===== DATASET =====

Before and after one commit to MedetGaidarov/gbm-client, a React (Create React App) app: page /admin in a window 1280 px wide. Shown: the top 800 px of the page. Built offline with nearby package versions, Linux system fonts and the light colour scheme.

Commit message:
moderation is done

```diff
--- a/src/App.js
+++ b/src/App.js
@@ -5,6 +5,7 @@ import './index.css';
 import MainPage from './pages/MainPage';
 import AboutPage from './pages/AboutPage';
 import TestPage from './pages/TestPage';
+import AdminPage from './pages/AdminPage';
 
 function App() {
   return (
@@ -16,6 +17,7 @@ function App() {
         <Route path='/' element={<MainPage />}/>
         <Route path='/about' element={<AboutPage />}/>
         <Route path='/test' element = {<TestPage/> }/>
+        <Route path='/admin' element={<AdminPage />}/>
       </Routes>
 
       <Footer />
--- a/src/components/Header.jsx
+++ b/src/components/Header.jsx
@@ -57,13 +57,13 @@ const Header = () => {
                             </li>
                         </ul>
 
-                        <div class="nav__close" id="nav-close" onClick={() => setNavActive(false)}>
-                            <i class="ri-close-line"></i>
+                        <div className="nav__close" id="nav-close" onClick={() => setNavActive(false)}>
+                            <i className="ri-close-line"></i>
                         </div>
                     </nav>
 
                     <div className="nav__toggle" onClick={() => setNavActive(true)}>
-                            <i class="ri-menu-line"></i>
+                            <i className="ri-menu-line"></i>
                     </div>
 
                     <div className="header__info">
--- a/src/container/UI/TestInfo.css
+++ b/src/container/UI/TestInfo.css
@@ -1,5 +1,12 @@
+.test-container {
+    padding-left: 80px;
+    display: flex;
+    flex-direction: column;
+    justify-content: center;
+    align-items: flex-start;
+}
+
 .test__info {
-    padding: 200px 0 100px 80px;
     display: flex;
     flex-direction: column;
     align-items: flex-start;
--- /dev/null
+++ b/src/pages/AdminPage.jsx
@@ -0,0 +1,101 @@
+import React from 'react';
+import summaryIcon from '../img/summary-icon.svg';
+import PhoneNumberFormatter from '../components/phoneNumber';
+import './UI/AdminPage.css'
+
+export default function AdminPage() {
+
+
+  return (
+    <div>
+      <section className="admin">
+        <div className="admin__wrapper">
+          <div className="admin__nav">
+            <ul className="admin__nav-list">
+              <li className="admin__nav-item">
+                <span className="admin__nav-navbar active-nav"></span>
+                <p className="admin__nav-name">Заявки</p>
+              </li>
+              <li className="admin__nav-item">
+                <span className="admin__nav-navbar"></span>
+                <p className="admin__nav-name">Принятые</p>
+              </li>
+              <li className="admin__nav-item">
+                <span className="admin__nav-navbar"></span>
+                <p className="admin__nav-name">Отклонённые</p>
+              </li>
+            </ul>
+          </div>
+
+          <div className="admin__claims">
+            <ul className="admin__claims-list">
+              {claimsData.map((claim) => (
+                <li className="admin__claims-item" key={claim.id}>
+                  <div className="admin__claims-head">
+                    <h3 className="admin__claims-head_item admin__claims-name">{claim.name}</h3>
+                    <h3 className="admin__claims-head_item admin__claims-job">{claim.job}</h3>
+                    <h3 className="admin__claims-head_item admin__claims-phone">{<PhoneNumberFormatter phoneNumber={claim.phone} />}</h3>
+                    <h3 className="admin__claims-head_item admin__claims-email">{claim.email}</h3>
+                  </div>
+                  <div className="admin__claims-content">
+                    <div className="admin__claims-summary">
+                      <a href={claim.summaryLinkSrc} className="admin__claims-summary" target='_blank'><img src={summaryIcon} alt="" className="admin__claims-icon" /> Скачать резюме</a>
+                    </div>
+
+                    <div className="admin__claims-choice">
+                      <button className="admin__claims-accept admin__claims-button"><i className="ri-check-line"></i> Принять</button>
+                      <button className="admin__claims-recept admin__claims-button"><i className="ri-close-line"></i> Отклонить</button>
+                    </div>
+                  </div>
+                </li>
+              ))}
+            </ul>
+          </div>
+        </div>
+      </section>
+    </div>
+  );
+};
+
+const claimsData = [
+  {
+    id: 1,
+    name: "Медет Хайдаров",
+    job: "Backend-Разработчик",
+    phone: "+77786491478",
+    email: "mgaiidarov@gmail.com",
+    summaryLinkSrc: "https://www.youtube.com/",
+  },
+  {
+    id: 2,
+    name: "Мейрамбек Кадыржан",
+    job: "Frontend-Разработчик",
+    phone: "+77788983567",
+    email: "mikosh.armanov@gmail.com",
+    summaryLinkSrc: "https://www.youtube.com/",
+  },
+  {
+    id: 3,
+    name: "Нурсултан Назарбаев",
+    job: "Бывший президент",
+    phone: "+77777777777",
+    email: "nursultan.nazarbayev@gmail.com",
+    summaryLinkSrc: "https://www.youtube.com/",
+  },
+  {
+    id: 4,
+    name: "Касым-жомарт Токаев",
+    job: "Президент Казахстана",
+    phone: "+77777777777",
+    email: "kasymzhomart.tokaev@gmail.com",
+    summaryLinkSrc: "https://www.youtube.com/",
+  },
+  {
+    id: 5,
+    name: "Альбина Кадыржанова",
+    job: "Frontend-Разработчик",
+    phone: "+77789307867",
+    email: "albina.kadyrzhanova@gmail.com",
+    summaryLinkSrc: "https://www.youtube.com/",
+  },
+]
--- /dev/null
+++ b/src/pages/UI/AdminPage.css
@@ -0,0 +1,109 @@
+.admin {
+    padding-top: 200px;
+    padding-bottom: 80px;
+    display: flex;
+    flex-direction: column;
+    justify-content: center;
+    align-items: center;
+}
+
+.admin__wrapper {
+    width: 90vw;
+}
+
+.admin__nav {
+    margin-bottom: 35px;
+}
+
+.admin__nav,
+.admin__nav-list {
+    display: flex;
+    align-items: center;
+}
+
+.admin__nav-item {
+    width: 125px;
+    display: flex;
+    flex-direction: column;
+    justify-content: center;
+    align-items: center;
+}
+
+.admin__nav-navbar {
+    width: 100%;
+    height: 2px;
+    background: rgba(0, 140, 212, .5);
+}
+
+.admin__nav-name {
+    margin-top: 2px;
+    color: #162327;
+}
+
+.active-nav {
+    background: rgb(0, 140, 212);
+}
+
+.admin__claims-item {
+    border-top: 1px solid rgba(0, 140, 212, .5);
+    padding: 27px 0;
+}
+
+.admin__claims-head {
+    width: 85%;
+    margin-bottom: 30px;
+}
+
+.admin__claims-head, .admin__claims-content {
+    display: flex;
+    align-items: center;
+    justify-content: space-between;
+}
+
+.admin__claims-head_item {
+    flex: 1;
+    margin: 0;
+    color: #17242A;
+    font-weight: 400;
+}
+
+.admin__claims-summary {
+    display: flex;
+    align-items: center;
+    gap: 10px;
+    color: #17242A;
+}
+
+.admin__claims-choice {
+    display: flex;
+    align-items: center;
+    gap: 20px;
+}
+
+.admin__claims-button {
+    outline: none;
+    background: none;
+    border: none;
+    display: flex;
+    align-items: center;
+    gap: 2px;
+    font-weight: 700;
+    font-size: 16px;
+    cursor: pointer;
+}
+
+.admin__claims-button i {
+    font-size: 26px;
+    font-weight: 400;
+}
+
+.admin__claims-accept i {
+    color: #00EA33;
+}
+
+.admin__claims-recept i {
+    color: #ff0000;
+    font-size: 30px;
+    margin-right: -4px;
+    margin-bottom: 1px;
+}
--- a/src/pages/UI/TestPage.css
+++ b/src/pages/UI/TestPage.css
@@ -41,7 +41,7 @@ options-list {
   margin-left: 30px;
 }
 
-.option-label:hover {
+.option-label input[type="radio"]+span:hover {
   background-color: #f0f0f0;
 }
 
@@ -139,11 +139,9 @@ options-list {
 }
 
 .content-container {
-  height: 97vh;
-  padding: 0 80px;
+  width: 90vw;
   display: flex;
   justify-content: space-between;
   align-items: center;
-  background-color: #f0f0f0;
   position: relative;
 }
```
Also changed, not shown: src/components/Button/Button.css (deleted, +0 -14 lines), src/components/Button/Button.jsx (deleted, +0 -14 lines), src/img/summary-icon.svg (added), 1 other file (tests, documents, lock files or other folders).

=====

**WHAT NEEDS TO BE DONE:**
State the number of lines in the data above containing the string "size" and nothing more.

**ANSWER TO THE PROBLEM:**
3